### DIRECTIONS FOR THIS TASK:
Look through the lines below and extract each one that contains "border".

(Web document revisions)
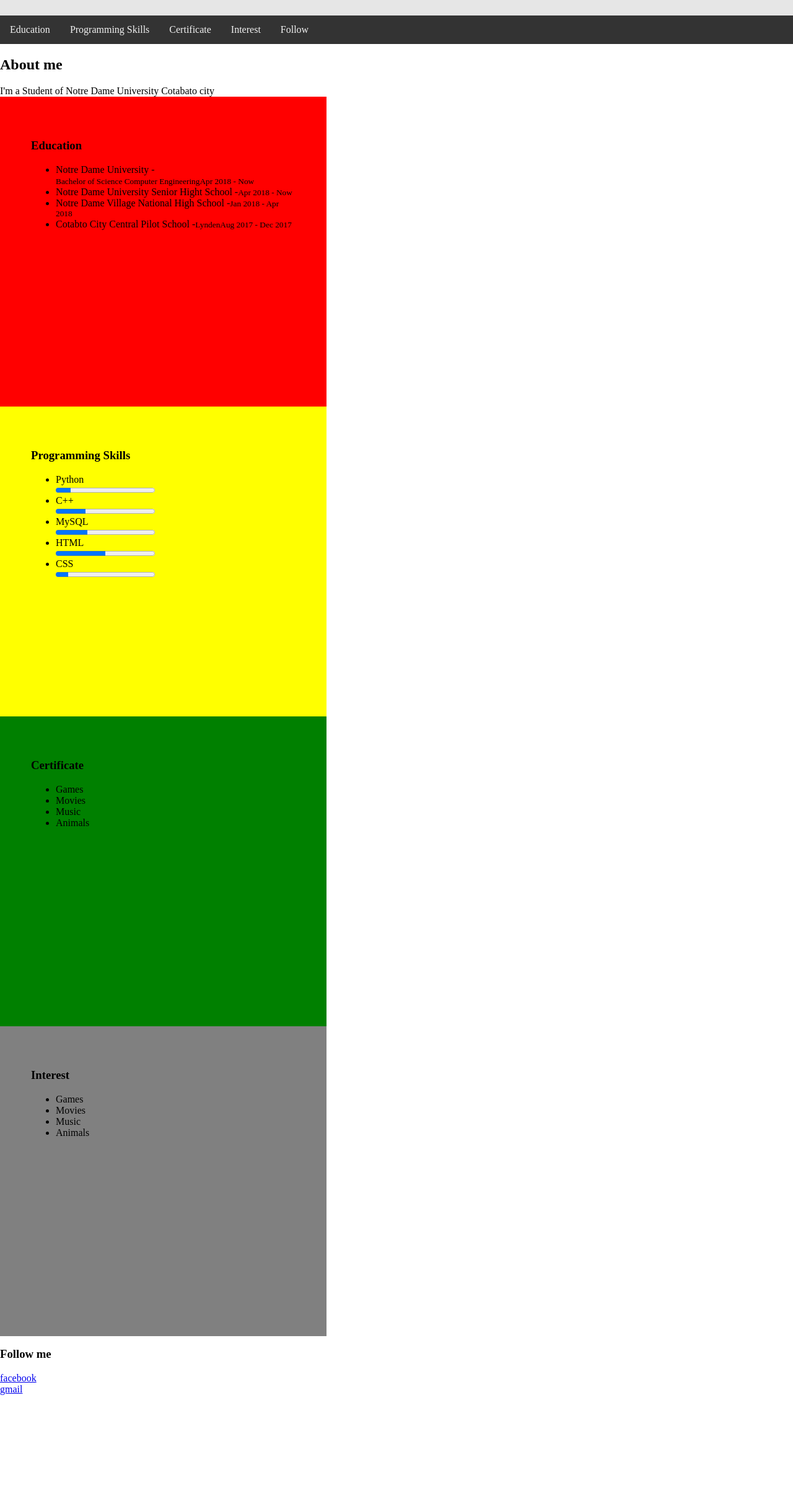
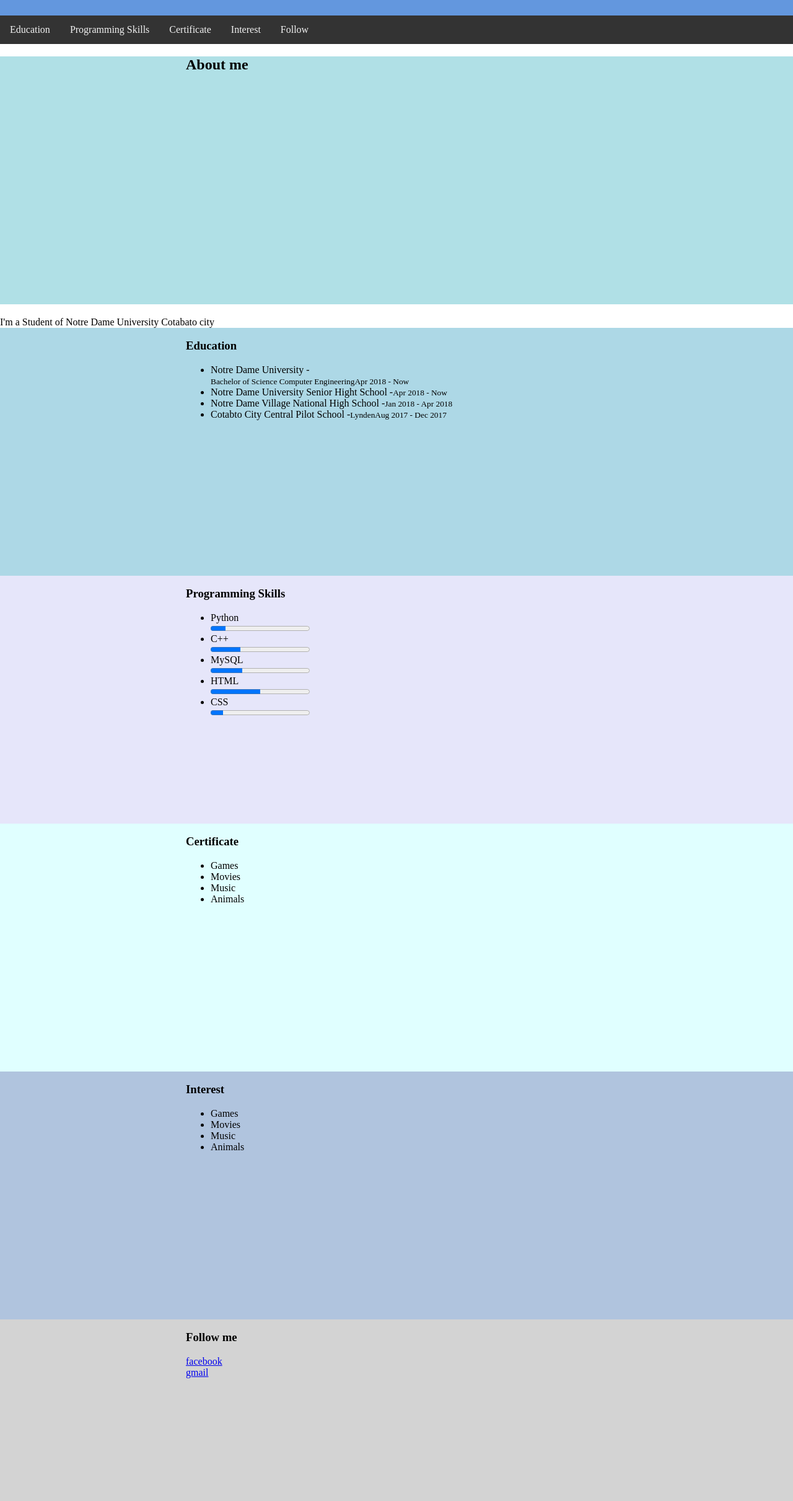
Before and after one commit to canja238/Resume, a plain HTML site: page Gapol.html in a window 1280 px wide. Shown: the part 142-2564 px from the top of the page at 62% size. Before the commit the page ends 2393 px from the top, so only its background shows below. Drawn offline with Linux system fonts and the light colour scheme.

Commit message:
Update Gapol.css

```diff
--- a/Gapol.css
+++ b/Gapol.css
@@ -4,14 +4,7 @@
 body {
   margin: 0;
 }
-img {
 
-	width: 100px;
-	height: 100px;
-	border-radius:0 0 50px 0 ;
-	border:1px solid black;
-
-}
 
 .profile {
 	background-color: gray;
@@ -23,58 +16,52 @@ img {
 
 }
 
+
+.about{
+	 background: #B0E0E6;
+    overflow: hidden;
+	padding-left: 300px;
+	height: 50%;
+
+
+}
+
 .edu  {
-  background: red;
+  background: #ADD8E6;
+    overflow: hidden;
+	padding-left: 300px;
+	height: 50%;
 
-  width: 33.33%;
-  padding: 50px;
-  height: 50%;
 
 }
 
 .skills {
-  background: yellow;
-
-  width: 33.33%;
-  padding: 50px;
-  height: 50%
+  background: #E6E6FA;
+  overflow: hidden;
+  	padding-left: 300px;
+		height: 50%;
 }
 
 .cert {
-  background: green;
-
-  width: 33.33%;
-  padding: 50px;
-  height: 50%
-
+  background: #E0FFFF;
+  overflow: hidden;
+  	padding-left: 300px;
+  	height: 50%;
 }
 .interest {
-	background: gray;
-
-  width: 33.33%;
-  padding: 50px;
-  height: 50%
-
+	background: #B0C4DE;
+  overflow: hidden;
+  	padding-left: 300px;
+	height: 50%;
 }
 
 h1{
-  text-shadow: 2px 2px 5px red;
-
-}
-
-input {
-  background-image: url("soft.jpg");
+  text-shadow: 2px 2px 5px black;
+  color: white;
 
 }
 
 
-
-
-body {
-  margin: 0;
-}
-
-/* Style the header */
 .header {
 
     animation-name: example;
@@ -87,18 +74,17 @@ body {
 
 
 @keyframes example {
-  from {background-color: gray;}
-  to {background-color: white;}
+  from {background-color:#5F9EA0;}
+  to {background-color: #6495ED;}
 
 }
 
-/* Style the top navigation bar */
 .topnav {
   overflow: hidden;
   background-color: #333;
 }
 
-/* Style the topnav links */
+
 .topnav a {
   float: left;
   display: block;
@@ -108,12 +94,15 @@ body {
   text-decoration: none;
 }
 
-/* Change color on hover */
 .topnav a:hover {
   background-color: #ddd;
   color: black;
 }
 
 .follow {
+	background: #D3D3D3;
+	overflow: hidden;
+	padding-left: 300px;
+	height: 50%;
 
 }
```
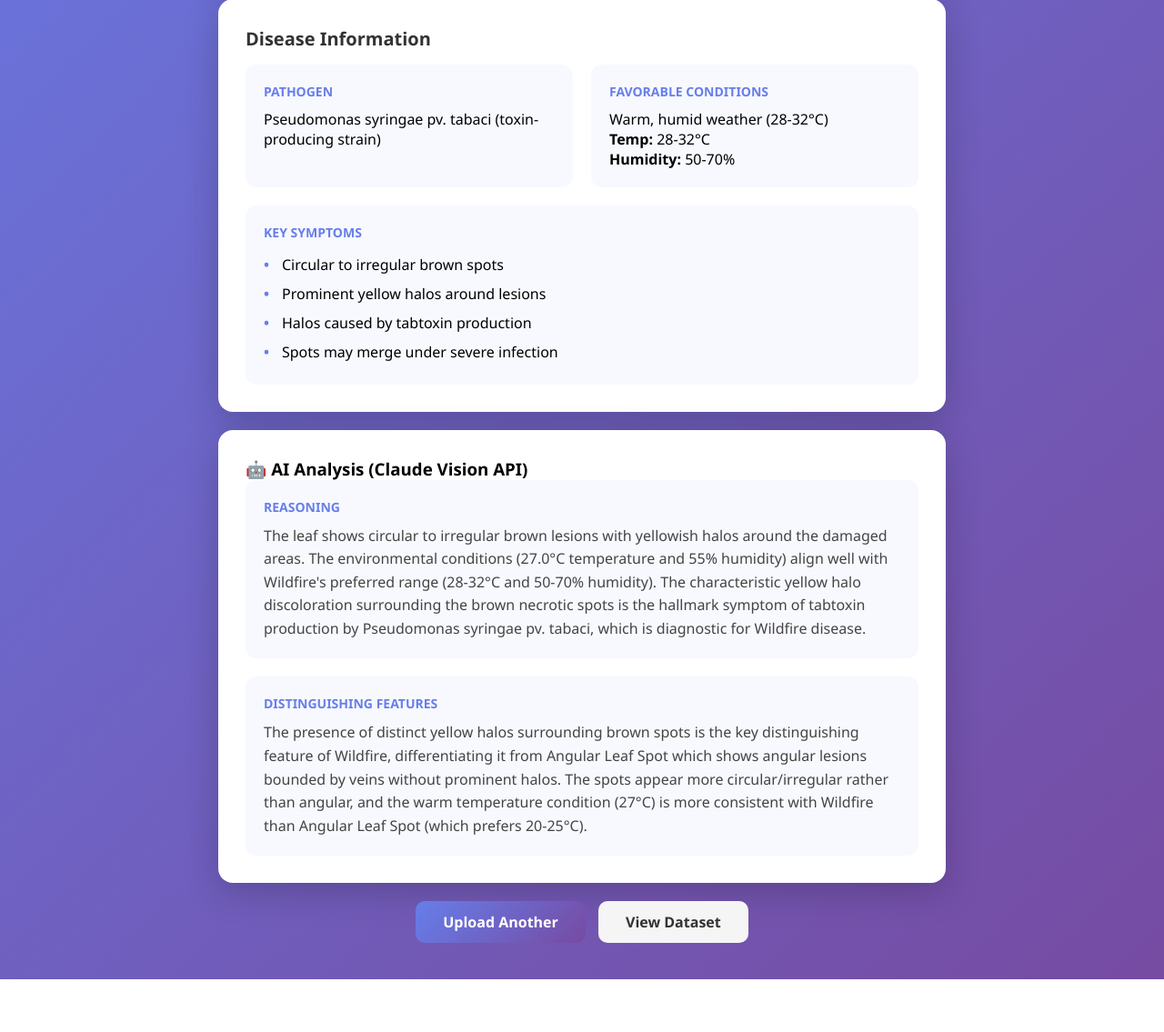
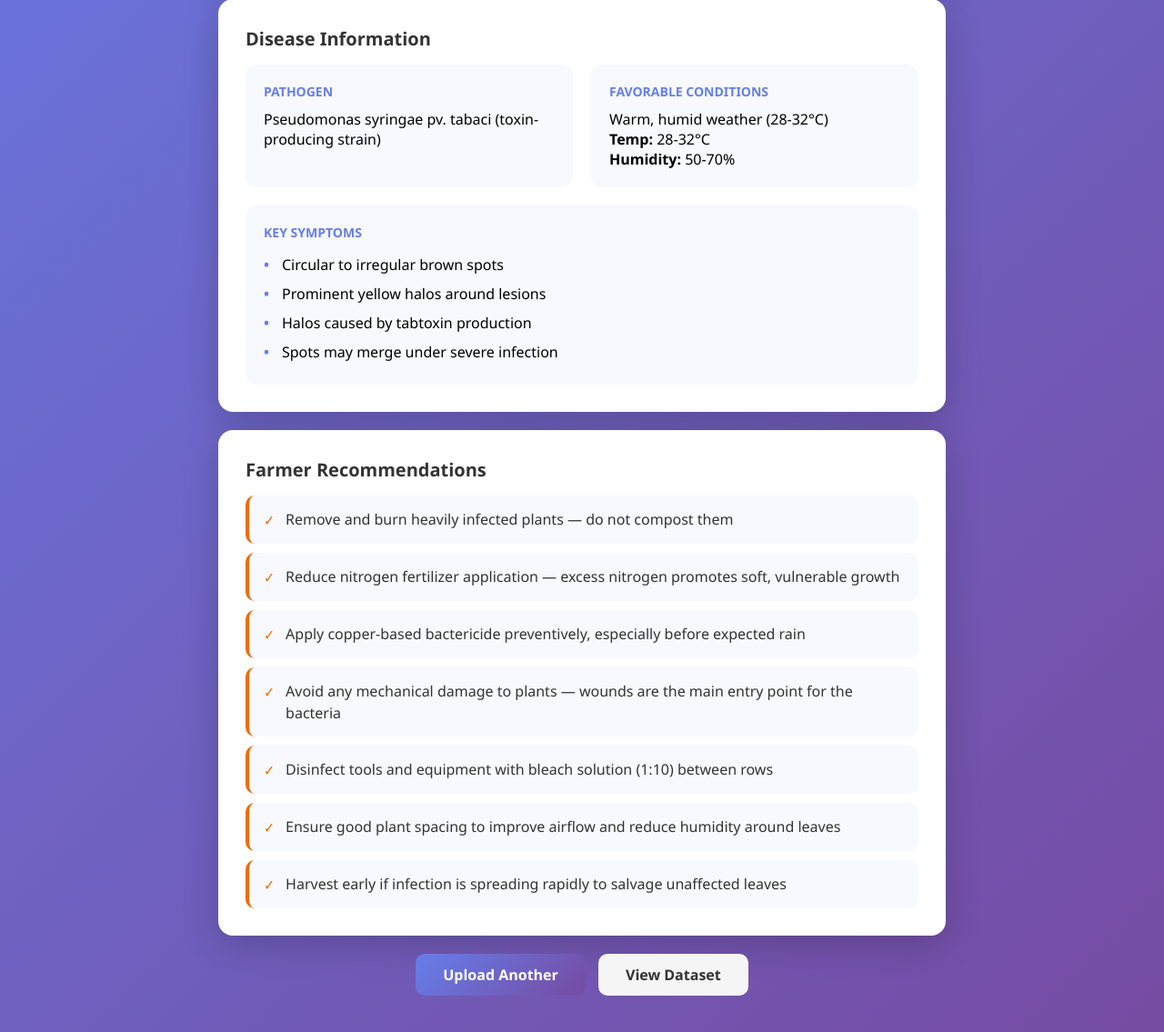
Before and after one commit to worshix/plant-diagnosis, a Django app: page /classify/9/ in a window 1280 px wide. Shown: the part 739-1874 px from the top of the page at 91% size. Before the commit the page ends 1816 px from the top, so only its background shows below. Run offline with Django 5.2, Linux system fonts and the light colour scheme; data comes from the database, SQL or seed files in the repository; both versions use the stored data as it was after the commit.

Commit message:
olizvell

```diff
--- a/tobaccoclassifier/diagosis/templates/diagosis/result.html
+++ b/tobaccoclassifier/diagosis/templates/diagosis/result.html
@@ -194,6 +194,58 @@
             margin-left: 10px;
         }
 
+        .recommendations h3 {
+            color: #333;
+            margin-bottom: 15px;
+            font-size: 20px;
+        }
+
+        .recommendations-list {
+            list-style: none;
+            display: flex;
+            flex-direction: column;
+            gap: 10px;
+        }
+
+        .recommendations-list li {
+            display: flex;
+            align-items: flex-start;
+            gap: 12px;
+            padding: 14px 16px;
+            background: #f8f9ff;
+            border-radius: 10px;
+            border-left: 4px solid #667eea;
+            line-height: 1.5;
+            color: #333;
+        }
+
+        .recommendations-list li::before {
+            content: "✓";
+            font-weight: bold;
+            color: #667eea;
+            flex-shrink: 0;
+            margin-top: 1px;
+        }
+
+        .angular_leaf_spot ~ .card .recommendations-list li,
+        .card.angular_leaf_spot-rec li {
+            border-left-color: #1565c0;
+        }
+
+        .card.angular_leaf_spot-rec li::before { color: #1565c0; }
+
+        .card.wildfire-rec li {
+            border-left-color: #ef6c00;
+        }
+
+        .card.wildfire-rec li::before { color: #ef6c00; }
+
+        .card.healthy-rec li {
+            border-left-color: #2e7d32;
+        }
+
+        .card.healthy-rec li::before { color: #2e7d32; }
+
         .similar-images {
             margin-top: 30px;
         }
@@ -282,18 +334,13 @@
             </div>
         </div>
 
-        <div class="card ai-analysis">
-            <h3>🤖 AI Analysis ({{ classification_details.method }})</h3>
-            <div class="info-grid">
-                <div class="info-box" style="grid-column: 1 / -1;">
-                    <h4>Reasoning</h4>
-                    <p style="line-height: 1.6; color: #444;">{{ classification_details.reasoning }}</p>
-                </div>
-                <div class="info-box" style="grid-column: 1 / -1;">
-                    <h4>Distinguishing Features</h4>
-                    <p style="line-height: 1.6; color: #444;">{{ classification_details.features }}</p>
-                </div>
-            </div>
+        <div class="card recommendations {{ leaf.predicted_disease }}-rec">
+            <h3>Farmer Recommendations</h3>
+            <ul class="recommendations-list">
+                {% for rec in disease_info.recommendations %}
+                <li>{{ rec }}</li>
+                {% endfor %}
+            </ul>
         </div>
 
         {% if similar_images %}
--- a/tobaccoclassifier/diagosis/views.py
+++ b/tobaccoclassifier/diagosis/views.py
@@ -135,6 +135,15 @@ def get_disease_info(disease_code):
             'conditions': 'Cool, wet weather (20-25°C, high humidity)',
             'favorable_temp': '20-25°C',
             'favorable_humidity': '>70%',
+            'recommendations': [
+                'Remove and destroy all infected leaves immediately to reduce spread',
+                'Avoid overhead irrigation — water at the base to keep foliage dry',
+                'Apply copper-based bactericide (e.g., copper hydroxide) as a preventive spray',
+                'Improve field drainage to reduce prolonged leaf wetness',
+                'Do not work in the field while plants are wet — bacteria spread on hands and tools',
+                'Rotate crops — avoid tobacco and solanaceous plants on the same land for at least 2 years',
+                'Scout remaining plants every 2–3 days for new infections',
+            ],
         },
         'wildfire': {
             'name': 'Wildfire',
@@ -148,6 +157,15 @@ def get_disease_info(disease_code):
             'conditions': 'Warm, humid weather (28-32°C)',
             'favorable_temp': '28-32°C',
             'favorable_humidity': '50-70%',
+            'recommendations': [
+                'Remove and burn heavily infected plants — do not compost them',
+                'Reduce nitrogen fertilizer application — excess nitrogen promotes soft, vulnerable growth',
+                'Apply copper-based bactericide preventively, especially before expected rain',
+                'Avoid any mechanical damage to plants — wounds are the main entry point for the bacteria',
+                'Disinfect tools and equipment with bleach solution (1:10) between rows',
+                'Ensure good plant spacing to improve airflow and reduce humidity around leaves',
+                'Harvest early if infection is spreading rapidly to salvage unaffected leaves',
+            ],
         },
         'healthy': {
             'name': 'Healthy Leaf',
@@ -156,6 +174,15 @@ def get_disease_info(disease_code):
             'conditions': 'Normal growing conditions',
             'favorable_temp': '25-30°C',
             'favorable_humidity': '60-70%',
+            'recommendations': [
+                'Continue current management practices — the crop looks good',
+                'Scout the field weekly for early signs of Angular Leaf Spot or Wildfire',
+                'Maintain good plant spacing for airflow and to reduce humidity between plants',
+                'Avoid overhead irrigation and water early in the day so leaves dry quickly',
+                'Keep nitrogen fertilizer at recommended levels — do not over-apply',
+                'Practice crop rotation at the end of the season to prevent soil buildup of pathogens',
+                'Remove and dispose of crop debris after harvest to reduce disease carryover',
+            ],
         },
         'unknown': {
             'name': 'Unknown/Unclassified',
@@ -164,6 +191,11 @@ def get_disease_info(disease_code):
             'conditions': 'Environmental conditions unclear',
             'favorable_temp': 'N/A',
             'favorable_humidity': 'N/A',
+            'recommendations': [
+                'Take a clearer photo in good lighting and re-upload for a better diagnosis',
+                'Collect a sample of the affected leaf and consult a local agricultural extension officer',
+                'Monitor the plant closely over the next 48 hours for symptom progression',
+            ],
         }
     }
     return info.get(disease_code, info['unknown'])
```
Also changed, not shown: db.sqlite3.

### ANSWER BOX:
-	border-radius:0 0 50px 0 ;
-	border:1px solid black;
+            border-radius: 10px;
+            border-left: 4px solid #667eea;
+            border-left-color: #1565c0;
+            border-left-color: #ef6c00;
+            border-left-color: #2e7d32;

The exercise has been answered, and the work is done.